* The problem
The output should be all lines of the entries below in which the word "null" occurs.

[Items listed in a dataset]
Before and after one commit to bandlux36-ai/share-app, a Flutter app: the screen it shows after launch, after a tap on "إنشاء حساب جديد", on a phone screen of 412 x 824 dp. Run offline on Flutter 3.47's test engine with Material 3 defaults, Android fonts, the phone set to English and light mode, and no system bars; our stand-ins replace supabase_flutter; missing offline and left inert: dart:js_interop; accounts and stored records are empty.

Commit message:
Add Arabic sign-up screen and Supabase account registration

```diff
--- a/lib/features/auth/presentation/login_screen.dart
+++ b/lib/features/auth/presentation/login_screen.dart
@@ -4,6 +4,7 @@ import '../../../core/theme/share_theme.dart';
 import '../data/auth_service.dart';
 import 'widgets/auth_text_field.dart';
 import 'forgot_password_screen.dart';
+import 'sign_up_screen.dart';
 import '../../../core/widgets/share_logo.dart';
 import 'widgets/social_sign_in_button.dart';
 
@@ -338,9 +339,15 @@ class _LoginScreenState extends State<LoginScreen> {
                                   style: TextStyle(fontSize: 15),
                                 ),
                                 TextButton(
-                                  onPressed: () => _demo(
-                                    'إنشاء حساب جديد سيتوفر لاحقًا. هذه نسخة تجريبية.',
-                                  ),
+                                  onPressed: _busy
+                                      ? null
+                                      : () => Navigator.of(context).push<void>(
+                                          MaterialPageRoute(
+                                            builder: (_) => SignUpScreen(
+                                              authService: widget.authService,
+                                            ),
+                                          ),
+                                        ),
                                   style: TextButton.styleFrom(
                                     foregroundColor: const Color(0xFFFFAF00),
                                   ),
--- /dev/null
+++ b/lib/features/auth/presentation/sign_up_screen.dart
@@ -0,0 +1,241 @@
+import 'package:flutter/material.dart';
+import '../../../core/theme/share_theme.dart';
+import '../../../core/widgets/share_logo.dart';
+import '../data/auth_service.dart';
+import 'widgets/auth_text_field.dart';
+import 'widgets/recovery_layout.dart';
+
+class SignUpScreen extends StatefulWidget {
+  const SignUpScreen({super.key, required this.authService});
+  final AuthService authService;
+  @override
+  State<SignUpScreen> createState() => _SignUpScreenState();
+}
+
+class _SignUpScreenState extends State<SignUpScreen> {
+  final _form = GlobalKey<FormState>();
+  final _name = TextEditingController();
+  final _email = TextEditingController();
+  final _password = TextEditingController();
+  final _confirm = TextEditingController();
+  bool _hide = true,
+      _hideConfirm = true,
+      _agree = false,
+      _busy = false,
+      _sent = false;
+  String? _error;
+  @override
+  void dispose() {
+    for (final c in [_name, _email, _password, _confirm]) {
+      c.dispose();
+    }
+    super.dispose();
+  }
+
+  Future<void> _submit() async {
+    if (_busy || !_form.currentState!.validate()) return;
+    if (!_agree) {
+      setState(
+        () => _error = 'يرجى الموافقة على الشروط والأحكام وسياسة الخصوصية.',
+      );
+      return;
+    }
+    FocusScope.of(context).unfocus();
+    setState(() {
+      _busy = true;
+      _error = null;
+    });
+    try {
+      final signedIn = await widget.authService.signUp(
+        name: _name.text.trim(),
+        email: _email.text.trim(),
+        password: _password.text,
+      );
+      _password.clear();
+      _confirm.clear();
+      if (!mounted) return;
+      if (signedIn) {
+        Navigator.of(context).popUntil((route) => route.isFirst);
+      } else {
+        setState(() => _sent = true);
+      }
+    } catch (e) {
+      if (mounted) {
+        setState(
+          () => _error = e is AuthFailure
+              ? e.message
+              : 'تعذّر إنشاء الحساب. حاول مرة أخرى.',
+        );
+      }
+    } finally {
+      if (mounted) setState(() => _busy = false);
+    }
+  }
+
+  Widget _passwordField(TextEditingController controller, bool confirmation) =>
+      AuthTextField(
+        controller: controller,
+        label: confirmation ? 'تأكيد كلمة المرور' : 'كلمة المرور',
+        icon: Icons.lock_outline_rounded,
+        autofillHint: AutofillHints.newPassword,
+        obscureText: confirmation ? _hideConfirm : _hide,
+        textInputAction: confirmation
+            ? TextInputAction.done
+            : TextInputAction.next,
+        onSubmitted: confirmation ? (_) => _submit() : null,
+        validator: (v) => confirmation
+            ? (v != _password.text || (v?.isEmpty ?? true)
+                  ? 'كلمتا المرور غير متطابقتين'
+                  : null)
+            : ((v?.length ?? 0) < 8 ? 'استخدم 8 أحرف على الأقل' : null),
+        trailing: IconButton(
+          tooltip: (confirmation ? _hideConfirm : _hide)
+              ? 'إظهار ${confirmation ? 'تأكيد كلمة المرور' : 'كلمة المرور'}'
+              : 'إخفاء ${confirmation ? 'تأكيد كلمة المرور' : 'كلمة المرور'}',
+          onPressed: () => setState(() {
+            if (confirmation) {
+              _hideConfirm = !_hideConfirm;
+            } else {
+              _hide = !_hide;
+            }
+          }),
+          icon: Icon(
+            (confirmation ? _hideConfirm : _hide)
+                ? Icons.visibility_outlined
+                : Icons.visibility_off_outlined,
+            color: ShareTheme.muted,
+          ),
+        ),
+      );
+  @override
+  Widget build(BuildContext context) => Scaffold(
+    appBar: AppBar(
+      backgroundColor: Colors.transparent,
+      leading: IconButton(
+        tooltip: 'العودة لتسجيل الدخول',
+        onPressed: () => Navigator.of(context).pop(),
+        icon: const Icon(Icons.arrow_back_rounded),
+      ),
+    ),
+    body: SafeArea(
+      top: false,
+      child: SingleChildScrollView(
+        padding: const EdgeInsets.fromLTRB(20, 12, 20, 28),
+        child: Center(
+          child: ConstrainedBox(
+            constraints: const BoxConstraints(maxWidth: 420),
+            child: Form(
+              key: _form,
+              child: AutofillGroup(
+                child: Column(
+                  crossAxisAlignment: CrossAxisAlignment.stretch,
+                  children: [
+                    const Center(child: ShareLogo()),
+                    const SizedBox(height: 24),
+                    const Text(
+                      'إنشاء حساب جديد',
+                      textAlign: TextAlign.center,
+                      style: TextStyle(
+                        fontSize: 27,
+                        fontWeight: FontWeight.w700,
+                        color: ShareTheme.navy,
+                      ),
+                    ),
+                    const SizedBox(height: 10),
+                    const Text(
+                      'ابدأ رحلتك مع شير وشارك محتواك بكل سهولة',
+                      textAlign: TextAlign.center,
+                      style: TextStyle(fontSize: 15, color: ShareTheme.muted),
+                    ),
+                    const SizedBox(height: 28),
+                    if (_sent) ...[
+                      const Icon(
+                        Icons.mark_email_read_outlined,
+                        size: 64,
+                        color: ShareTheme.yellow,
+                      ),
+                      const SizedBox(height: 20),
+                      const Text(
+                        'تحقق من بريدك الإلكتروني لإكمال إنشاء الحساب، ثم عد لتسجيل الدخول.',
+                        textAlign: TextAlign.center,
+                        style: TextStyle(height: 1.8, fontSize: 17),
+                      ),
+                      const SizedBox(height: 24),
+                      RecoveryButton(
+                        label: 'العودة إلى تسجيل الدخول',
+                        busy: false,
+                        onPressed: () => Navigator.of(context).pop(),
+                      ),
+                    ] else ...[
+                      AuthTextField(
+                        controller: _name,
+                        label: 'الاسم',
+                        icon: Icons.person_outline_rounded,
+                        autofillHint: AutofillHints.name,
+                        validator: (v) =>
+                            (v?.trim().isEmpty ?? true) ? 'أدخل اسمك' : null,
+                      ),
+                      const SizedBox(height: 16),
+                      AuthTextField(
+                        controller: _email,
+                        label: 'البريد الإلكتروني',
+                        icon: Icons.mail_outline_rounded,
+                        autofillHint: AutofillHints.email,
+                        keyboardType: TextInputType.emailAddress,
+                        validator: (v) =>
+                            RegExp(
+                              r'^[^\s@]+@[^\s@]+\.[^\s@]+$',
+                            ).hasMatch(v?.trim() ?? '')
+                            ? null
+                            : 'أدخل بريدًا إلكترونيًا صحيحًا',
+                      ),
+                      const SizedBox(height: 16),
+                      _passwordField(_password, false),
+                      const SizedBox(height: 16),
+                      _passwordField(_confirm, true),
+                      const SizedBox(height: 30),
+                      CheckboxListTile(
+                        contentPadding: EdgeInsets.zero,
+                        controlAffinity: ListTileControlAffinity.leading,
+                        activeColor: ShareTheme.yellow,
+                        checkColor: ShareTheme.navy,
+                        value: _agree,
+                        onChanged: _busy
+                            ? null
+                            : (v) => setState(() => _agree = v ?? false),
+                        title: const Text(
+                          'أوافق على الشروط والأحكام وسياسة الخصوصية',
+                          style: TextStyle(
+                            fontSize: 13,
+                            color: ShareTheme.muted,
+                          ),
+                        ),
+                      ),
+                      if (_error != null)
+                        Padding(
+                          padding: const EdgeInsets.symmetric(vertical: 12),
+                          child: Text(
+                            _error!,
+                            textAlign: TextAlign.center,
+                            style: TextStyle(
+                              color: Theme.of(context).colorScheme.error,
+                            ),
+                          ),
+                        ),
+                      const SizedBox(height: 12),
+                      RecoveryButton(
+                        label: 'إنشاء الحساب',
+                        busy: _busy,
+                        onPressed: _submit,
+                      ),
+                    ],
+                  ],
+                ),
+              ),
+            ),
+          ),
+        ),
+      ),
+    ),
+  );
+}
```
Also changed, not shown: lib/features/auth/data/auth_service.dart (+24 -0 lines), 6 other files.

* Exercise answer
+                                      ? null
--- /dev/null
+      _error = null;
+        onSubmitted: confirmation ? (_) => _submit() : null,
+                  : null)
+            : ((v?.length ?? 0) < 8 ? 'استخدم 8 أحرف على الأقل' : null),
+                            (v?.trim().isEmpty ?? true) ? 'أدخل اسمك' : null,
+                            ? null
+                            ? null
+                      if (_error != null)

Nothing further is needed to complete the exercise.